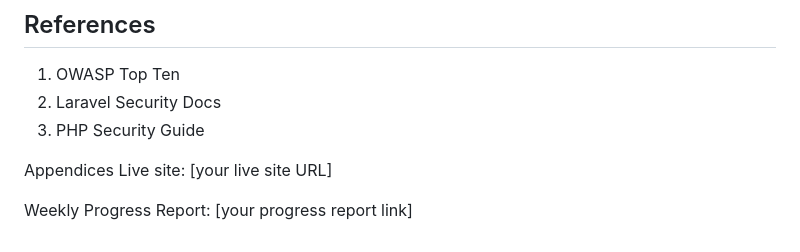
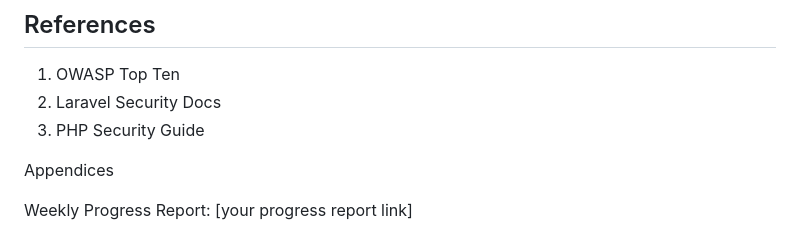
Before and after one commit to izzulamirr/Group_project, a Markdown page: README.md, the part around the change. Drawn GitHub-style.

```diff
--- a/README.md
+++ b/README.md
@@ -287,6 +287,6 @@ public function handle($request, Closure $next)
 3. PHP Security Guide
 
 Appendices
-Live site: [your live site URL]
+
 
 Weekly Progress Report: [your progress report link]
```
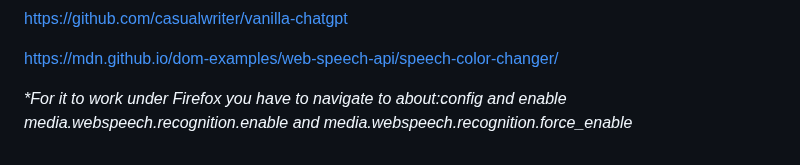
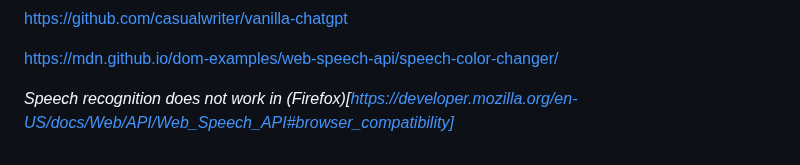
Before and after one commit to jay23606/chat-gpt-voice, a Markdown page: README.md, the part around the change. Rendered like a GitHub page.

```diff
--- a/README.md
+++ b/README.md
@@ -39,4 +39,4 @@ https://github.com/casualwriter/vanilla-chatgpt
 
 https://mdn.github.io/dom-examples/web-speech-api/speech-color-changer/
 
-<i>*For it to work under Firefox you have to navigate to about:config and enable media.webspeech.recognition.enable and media.webspeech.recognition.force_enable</i>
+<i>Speech recognition does not work in (Firefox)[https://developer.mozilla.org/en-US/docs/Web/API/Web_Speech_API#browser_compatibility]</i>
```
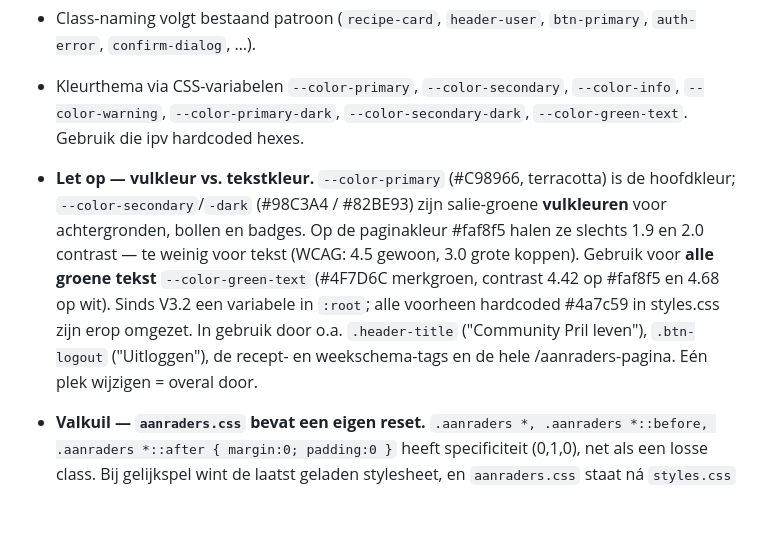
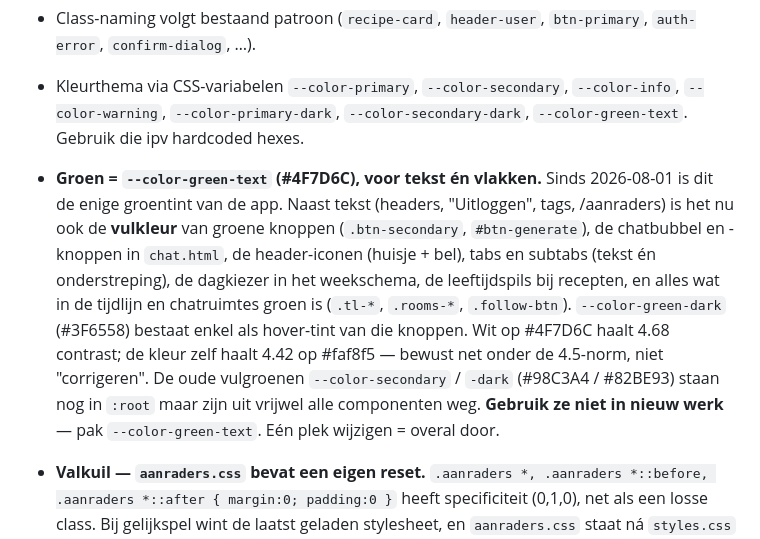
Before and after one commit to rubenzwinnen-bit/Prilleven_community, a Markdown page: js/CLAUDE.md, the part around the change. GitHub-like rendering; blank space fills up the shorter version.

Commit message:
Docs: merkgroen is nu ook vulkleur, oude vulgroenen afgeschreven

```diff
--- a/js/CLAUDE.md
+++ b/js/CLAUDE.md
@@ -183,7 +183,8 @@ Een vind-vervang over alle bestanden tegelijk werkt prima.
 - **Géén** CSS in JS. Alle styling staat in `/styles.css`. Voeg classes toe, geen `element.style.X = ...` (uitzondering: dynamische waardes zoals progress-bar width).
 - Class-naming volgt bestaand patroon (`recipe-card`, `header-user`, `btn-primary`, `auth-error`, `confirm-dialog`, …).
 - Kleurthema via CSS-variabelen `--color-primary`, `--color-secondary`, `--color-info`, `--color-warning`, `--color-primary-dark`, `--color-secondary-dark`, `--color-green-text`. Gebruik die ipv hardcoded hexes.
-- **Let op — vulkleur vs. tekstkleur.** `--color-primary` (#C98966, terracotta) is de hoofdkleur; `--color-secondary`/`-dark` (#98C3A4 / #82BE93) zijn salie-groene **vulkleuren** voor achtergronden, bollen en badges. Op de paginakleur #faf8f5 halen ze slechts 1.9 en 2.0 contrast — te weinig voor tekst (WCAG: 4.5 gewoon, 3.0 grote koppen). Gebruik voor **alle groene tekst** `--color-green-text` (#4F7D6C merkgroen, contrast 4.42 op #faf8f5 en 4.68 op wit). Sinds V3.2 een variabele in `:root`; alle voorheen hardcoded #4a7c59 in styles.css zijn erop omgezet. In gebruik door o.a. `.header-title` ("Community Pril leven"), `.btn-logout` ("Uitloggen"), de recept- en weekschema-tags en de hele /aanraders-pagina. Eén plek wijzigen = overal door.
+- **Groen = `--color-green-text` (#4F7D6C), voor tekst én vlakken.** Sinds 2026-08-01 is dit de enige groentint van de app. Naast tekst (headers, "Uitloggen", tags, /aanraders) is het nu ook de **vulkleur** van groene knoppen (`.btn-secondary`, `#btn-generate`), de chatbubbel en -knoppen in `chat.html`, de header-iconen (huisje + bel), tabs en subtabs (tekst én onderstreping), de dagkiezer in het weekschema, de leeftijdspils bij recepten, en alles wat in de tijdlijn en chatruimtes groen is (`.tl-*`, `.rooms-*`, `.follow-btn`). `--color-green-dark` (#3F6558) bestaat enkel als hover-tint van die knoppen. Wit op #4F7D6C haalt 4.68 contrast; de kleur zelf haalt 4.42 op #faf8f5 — bewust net onder de 4.5-norm, niet "corrigeren".
+  De oude vulgroenen `--color-secondary` / `-dark` (#98C3A4 / #82BE93) staan nog in `:root` maar zijn uit vrijwel alle componenten weg. **Gebruik ze niet in nieuw werk** — pak `--color-green-text`. Eén plek wijzigen = overal door.
 
 - **Valkuil — `aanraders.css` bevat een eigen reset.** `.aanraders *, .aanraders *::before, .aanraders *::after { margin:0; padding:0 }` heeft specificiteit (0,1,0), net als een losse class. Bij gelijkspel wint de laatst geladen stylesheet, en `aanraders.css` staat ná `styles.css` in `index.html`. Een regel als `.mijn-blok { padding: 1rem }` in `styles.css` wordt dus stilzwijgend genegeerd binnen `.aanraders`. Prefix zulke regels met `.aanraders` (0,2,0). Controleer padding/margin altijd met `getComputedStyle`, niet door te kijken of de CSS is uitgeleverd.
 - **Valkuil — meerdere module-instanties.** `supabase.js` wordt in de app onder ~8 verschillende `?v=`-strings geïmporteerd; elke string is voor de browser een apart bestand, dus er draaien meerdere kopieën naast elkaar. De sessie zelf zit in localStorage en werkt daardoor, maar de dedup van gelijktijdige token-refreshes werkt alleen bínnen één kopie. Nieuwe modules: sluit aan bij de meest gebruikte versie (nu `2.5.10`) in plaats van een nieuwe toe te voegen.
```
Also changed, not shown: CLAUDE.md (+1 -1 lines).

**WORK TO BE COMPLETED:** Keep the pictures out of the copy and write out the data exactly as it stands.

**FINISHED TASK:**
Before and after one commit to izzulamirr/Group_project, a Markdown page: README.md, the part around the change. Drawn GitHub-style.

```diff
--- a/README.md
+++ b/README.md
@@ -287,6 +287,6 @@ public function handle($request, Closure $next)
 3. PHP Security Guide
 
 Appendices
-Live site: [your live site URL]
+
 
 Weekly Progress Report: [your progress report link]
```
Before and after one commit to jay23606/chat-gpt-voice, a Markdown page: README.md, the part around the change. Rendered like a GitHub page.

```diff
--- a/README.md
+++ b/README.md
@@ -39,4 +39,4 @@ https://github.com/casualwriter/vanilla-chatgpt
 
 https://mdn.github.io/dom-examples/web-speech-api/speech-color-changer/
 
-<i>*For it to work under Firefox you have to navigate to about:config and enable media.webspeech.recognition.enable and media.webspeech.recognition.force_enable</i>
+<i>Speech recognition does not work in (Firefox)[https://developer.mozilla.org/en-US/docs/Web/API/Web_Speech_API#browser_compatibility]</i>
```
Before and after one commit to rubenzwinnen-bit/Prilleven_community, a Markdown page: js/CLAUDE.md, the part around the change. GitHub-like rendering; blank space fills up the shorter version.

Commit message:
Docs: merkgroen is nu ook vulkleur, oude vulgroenen afgeschreven

```diff
--- a/js/CLAUDE.md
+++ b/js/CLAUDE.md
@@ -183,7 +183,8 @@ Een vind-vervang over alle bestanden tegelijk werkt prima.
 - **Géén** CSS in JS. Alle styling staat in `/styles.css`. Voeg classes toe, geen `element.style.X = ...` (uitzondering: dynamische waardes zoals progress-bar width).
 - Class-naming volgt bestaand patroon (`recipe-card`, `header-user`, `btn-primary`, `auth-error`, `confirm-dialog`, …).
 - Kleurthema via CSS-variabelen `--color-primary`, `--color-secondary`, `--color-info`, `--color-warning`, `--color-primary-dark`, `--color-secondary-dark`, `--color-green-text`. Gebruik die ipv hardcoded hexes.
-- **Let op — vulkleur vs. tekstkleur.** `--color-primary` (#C98966, terracotta) is de hoofdkleur; `--color-secondary`/`-dark` (#98C3A4 / #82BE93) zijn salie-groene **vulkleuren** voor achtergronden, bollen en badges. Op de paginakleur #faf8f5 halen ze slechts 1.9 en 2.0 contrast — te weinig voor tekst (WCAG: 4.5 gewoon, 3.0 grote koppen). Gebruik voor **alle groene tekst** `--color-green-text` (#4F7D6C merkgroen, contrast 4.42 op #faf8f5 en 4.68 op wit). Sinds V3.2 een variabele in `:root`; alle voorheen hardcoded #4a7c59 in styles.css zijn erop omgezet. In gebruik door o.a. `.header-title` ("Community Pril leven"), `.btn-logout` ("Uitloggen"), de recept- en weekschema-tags en de hele /aanraders-pagina. Eén plek wijzigen = overal door.
+- **Groen = `--color-green-text` (#4F7D6C), voor tekst én vlakken.** Sinds 2026-08-01 is dit de enige groentint van de app. Naast tekst (headers, "Uitloggen", tags, /aanraders) is het nu ook de **vulkleur** van groene knoppen (`.btn-secondary`, `#btn-generate`), de chatbubbel en -knoppen in `chat.html`, de header-iconen (huisje + bel), tabs en subtabs (tekst én onderstreping), de dagkiezer in het weekschema, de leeftijdspils bij recepten, en alles wat in de tijdlijn en chatruimtes groen is (`.tl-*`, `.rooms-*`, `.follow-btn`). `--color-green-dark` (#3F6558) bestaat enkel als hover-tint van die knoppen. Wit op #4F7D6C haalt 4.68 contrast; de kleur zelf haalt 4.42 op #faf8f5 — bewust net onder de 4.5-norm, niet "corrigeren".
+  De oude vulgroenen `--color-secondary` / `-dark` (#98C3A4 / #82BE93) staan nog in `:root` maar zijn uit vrijwel alle componenten weg. **Gebruik ze niet in nieuw werk** — pak `--color-green-text`. Eén plek wijzigen = overal door.
 
 - **Valkuil — `aanraders.css` bevat een eigen reset.** `.aanraders *, .aanraders *::before, .aanraders *::after { margin:0; padding:0 }` heeft specificiteit (0,1,0), net als een losse class. Bij gelijkspel wint de laatst geladen stylesheet, en `aanraders.css` staat ná `styles.css` in `index.html`. Een regel als `.mijn-blok { padding: 1rem }` in `styles.css` wordt dus stilzwijgend genegeerd binnen `.aanraders`. Prefix zulke regels met `.aanraders` (0,2,0). Controleer padding/margin altijd met `getComputedStyle`, niet door te kijken of de CSS is uitgeleverd.
 - **Valkuil — meerdere module-instanties.** `supabase.js` wordt in de app onder ~8 verschillende `?v=`-strings geïmporteerd; elke string is voor de browser een apart bestand, dus er draaien meerdere kopieën naast elkaar. De sessie zelf zit in localStorage en werkt daardoor, maar de dedup van gelijktijdige token-refreshes werkt alleen bínnen één kopie. Nieuwe modules: sluit aan bij de meest gebruikte versie (nu `2.5.10`) in plaats van een nieuwe toe te voegen.
```
Also changed, not shown: CLAUDE.md (+1 -1 lines).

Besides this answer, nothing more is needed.